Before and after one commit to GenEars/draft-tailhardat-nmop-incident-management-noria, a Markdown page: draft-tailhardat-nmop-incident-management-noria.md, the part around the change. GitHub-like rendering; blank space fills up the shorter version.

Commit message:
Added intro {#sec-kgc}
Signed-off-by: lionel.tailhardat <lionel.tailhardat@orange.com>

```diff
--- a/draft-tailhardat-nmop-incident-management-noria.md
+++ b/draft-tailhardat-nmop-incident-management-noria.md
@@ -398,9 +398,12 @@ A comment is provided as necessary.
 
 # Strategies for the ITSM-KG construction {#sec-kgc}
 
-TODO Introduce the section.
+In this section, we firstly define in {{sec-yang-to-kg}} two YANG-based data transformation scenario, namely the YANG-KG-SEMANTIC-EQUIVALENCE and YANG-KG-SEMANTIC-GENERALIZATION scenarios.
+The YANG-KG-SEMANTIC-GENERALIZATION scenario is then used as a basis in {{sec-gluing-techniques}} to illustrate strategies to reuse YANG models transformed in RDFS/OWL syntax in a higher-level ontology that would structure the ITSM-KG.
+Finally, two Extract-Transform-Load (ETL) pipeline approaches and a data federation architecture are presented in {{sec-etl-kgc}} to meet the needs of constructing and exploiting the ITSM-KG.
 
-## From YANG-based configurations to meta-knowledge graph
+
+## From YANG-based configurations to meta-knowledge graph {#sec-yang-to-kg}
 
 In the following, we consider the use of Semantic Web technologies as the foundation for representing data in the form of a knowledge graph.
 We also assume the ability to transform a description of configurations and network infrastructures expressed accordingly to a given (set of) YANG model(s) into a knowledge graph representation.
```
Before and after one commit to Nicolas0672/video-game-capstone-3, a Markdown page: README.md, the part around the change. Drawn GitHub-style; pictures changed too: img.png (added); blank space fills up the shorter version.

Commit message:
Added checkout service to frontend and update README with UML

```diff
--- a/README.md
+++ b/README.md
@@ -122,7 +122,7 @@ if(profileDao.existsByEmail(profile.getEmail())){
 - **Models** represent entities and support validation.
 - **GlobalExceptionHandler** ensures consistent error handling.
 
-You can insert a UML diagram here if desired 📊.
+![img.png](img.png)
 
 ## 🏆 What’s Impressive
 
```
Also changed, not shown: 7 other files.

□ □ □ □ □

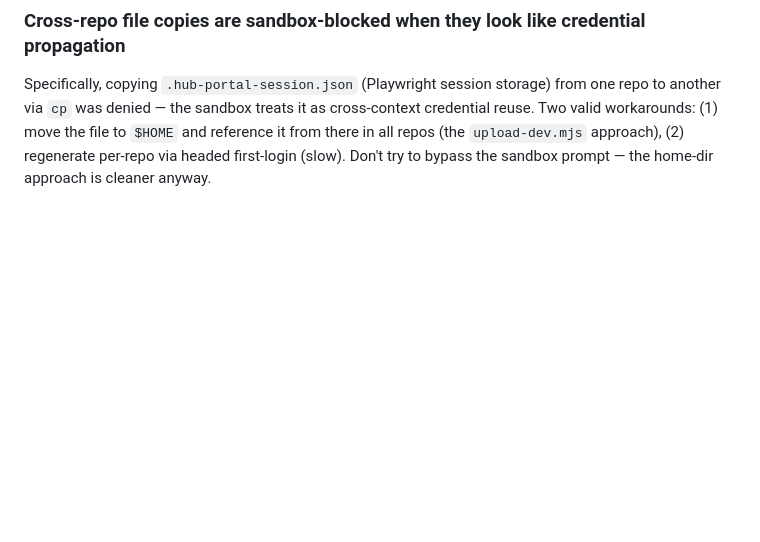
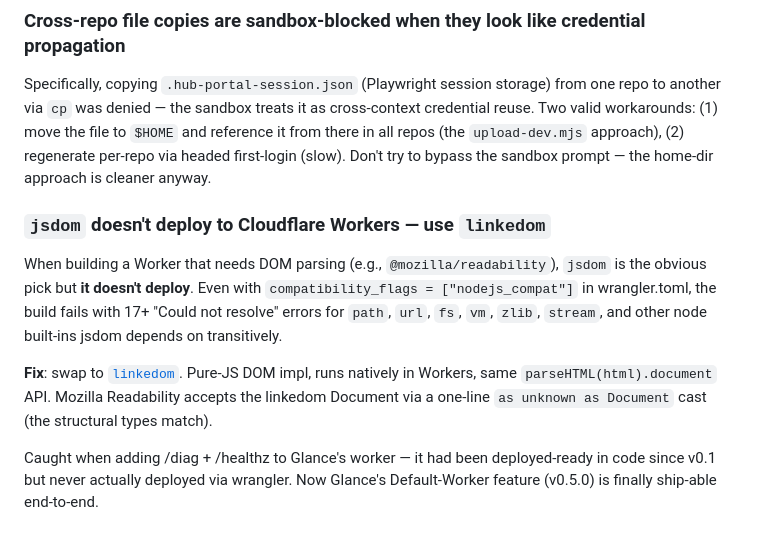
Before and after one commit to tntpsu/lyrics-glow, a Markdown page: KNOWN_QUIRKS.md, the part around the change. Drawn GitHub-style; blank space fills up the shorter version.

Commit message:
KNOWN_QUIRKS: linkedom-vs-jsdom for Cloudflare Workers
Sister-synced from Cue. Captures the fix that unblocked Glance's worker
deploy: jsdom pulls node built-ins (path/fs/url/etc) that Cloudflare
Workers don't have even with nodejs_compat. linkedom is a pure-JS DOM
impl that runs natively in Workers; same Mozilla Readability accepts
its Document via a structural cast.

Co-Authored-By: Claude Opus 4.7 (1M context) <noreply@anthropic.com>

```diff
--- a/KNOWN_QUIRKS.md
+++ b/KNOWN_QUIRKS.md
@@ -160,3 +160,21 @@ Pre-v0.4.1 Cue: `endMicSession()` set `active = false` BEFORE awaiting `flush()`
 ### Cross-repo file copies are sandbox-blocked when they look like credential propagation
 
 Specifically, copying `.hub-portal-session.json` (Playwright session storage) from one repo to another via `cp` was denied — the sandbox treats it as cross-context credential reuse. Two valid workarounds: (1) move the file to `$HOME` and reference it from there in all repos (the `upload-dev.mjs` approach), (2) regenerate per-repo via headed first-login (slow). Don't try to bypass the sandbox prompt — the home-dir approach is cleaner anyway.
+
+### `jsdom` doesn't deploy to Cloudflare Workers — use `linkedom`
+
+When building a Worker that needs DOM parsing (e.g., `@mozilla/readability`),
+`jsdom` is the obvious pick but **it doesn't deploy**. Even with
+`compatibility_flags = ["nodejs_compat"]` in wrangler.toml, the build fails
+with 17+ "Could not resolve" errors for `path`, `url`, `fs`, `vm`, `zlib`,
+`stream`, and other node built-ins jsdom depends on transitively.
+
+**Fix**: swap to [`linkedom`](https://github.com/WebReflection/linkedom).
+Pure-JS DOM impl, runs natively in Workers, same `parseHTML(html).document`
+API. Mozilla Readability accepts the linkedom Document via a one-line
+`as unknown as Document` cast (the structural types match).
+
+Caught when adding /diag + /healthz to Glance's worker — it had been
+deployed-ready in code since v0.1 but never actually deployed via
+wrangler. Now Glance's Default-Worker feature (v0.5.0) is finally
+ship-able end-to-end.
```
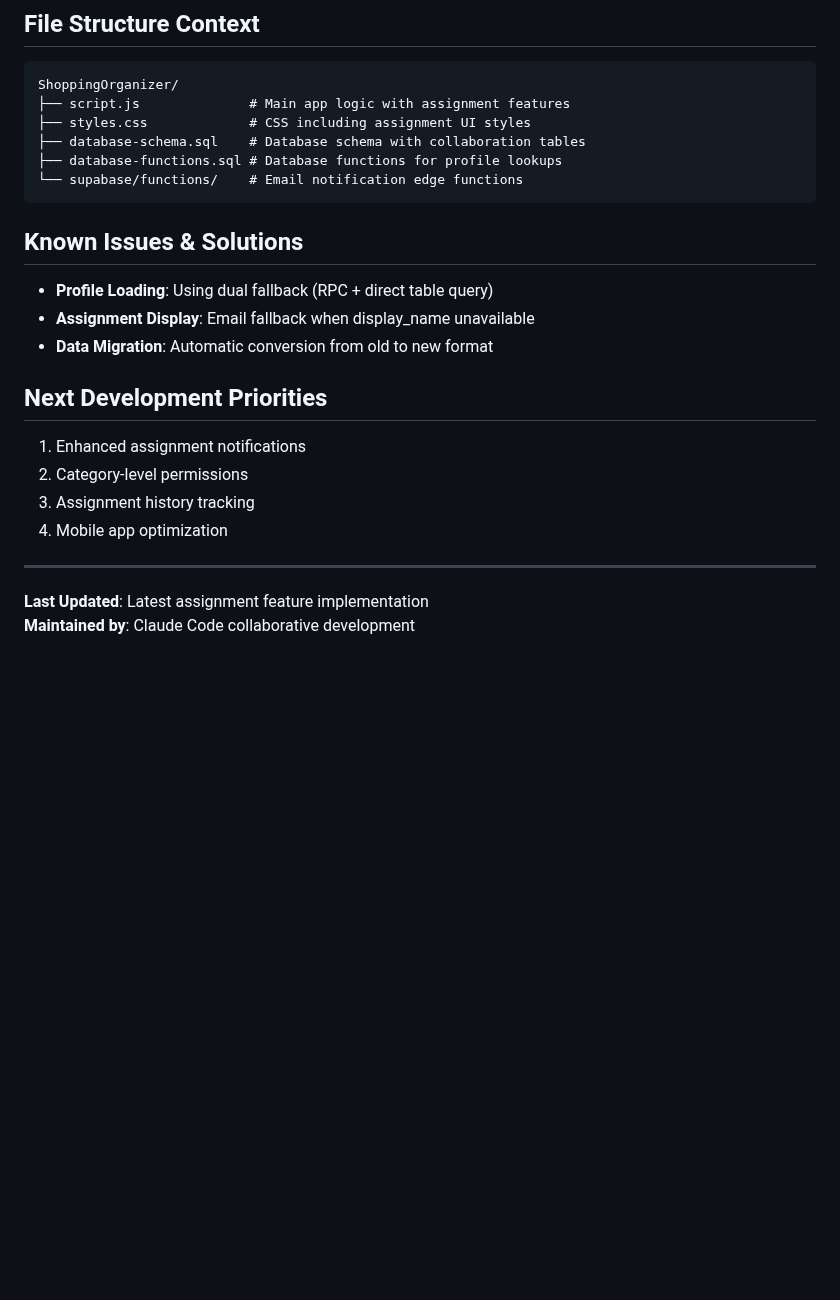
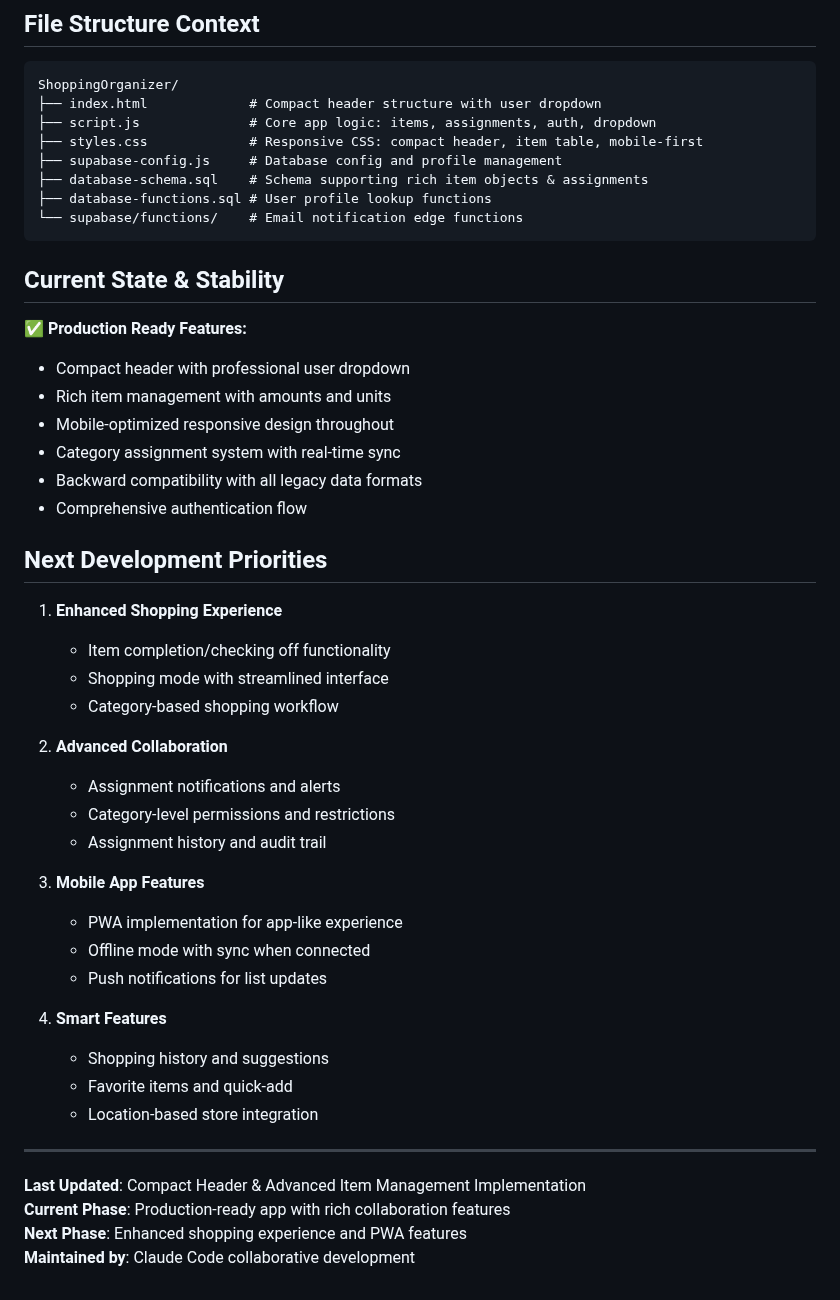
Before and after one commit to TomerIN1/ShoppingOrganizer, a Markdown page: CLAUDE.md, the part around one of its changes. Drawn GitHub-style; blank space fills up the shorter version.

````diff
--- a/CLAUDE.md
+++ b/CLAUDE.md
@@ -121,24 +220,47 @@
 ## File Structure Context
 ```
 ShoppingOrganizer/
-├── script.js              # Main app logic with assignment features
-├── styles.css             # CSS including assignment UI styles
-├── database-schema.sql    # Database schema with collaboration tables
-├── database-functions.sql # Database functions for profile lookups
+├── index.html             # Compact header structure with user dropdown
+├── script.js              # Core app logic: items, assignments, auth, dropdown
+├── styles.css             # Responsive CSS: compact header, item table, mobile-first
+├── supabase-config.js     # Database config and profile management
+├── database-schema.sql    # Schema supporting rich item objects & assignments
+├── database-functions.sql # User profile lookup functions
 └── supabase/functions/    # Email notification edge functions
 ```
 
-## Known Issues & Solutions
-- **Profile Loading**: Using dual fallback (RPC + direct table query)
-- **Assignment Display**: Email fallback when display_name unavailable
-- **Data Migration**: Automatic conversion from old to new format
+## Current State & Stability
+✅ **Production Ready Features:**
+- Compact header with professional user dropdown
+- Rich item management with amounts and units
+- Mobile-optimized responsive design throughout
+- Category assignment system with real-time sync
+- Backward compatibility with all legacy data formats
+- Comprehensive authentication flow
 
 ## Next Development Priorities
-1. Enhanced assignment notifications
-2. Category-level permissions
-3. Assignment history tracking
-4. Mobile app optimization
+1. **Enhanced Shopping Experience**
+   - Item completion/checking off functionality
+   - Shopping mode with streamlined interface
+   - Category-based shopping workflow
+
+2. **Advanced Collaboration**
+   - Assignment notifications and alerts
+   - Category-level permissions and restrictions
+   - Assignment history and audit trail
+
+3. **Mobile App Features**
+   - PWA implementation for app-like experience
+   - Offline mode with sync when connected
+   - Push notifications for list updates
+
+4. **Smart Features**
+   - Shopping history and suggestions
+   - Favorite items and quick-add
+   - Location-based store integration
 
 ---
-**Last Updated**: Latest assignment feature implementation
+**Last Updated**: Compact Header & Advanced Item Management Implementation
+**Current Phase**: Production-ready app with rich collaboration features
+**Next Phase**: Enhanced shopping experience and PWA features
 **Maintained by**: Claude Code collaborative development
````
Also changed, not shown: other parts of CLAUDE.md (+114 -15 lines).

□ □ □ □ □

● Your task
Look through the material above and work out how many of its lines contain "page". State the number only.

● Exercise answer
4